Thomas Schwitalla, Hans-Stefan Bauer, Volker Wulfmeyer, and Kirsten Warrach-Sagi

Abstract. Increasing computational resources and the demands of impact modelers, stake holders, and society envision seasonal and climate simulations with the convection-permitting resolution. So far such a resolution is only achieved with a limited-area model whose results are impacted by zonal and meridional boundaries. Here, we present the setup of a latitude-belt domain that reduces disturbances originating from the western and eastern boundaries and therefore allows for studying the impact of model resolution and physical parameterization. The Weather Research and Forecasting (WRF) model coupled to the NOAH land–surface model was operated during July and August 2013 at two different horizontal resolutions, namely 0.03 (HIRES) and 0.12° (LOWRES). Both simulations were forced by the European Centre for Medium-Range Weather Forecasts (ECMWF) operational analysis data at the northern and southern domain boundaries, and the high-resolution Operational Sea Surface Temperature and Sea Ice Analysis (OSTIA) data at the sea surface.

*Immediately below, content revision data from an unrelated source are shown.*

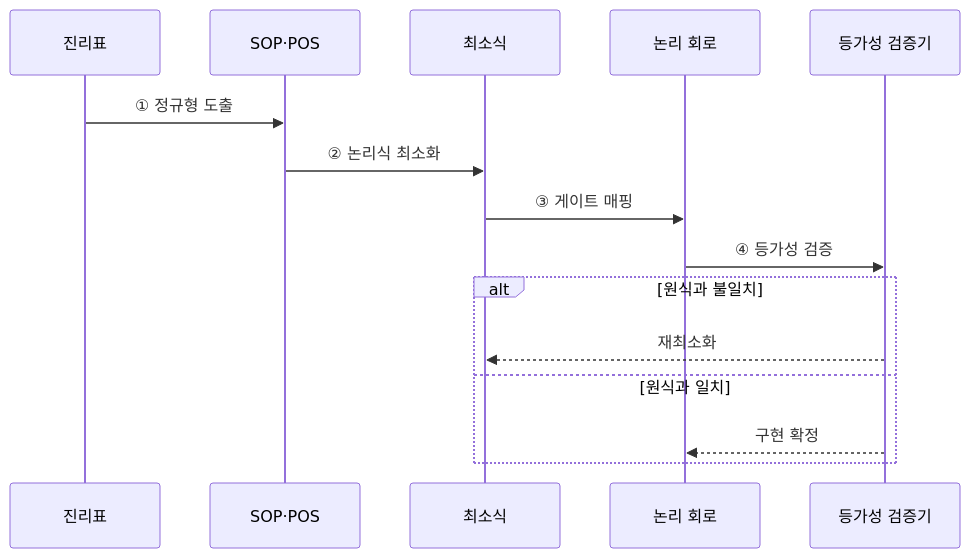
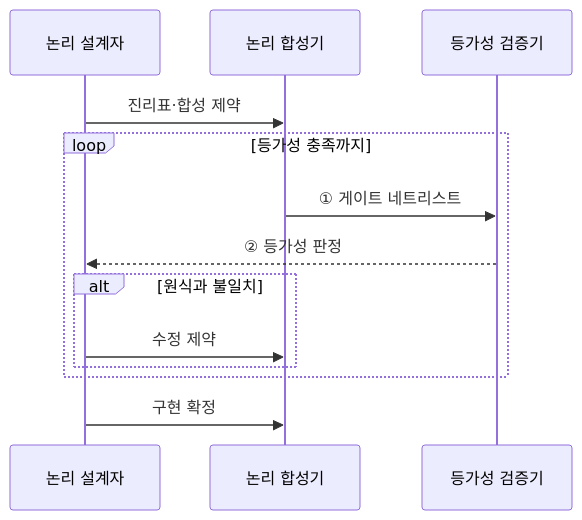
The second of 2 diagrams in src/content/docs/notes/01-basic-theory/025_logic_gates_boolean.md (agnusdei1207/knowledge-base), drawn with Mermaid before and after one commit. The commit also changed other lines of this file and 10 other files, not shown here.

````diff
--- a/src/content/docs/notes/01-basic-theory/025_logic_gates_boolean.md
+++ b/src/content/docs/notes/01-basic-theory/025_logic_gates_boolean.md
@@ -98,17 +91,15 @@
 ```mermaid
 sequenceDiagram
-    participant T as 진리표
-    participant C as SOP·POS
-    participant M as 최소식
-    participant G as 논리 회로
+    participant D as 논리 설계자
+    participant S as 논리 합성기
     participant V as 등가성 검증기
-    T->>C: ① 정규형 도출
-    C->>M: ② 논리식 최소화
-    M->>G: ③ 게이트 매핑
-    G->>V: ④ 등가성 검증
-    alt 원식과 불일치
-        V-->>M: 재최소화
-    else 원식과 일치
-        V-->>G: 구현 확정
+    D->>S: 진리표·합성 제약
+    loop 등가성 충족까지
+        S->>V: ① 게이트 네트리스트
+        V-->>D: ② 등가성 판정
+        alt 원식과 불일치
+            D->>S: 수정 제약
+        end
     end
+    D->>S: 구현 확정
 ```
````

The simulations are compared to the operational ECMWF analysis for the representation of large-scale features. To analyze the simulated precipitation, the operational ECMWF forecast, the CPC MORPHing (CMORPH), and the ENSEMBLES gridded observation precipitation data set (E-OBS) were used as references.

Analyzing pressure, geopotential height, wind, and temperature fields as well as precipitation revealed (1) a benefit from the higher resolution concerning the reduction of monthly biases, root mean square error, and an improved Pearson skill score, and (2) deficiencies in the physical parameterizations leading to notable biases in distinct regions like the polar Atlantic for the LOWRES simulation, the North Pacific, and Inner Mongolia for both resolutions.

In summary, the application of a latitude belt on a convection-permitting resolution shows promising results that are beneficial for future seasonal forecasting.

Short summary
Due to computational constraints, extended-range forecasts on the convection-permitting (CP) scale are often performed using a limited-area model. To overcome disturbances by lateral boundary conditions, a CP latitude belt simulation in the Northern Hemisphere was performed for July and August 2013. This approach allows for the study of resolution and parameterization impacts. The results demonstrate an improved representation of the general circulation and precipitation patterns.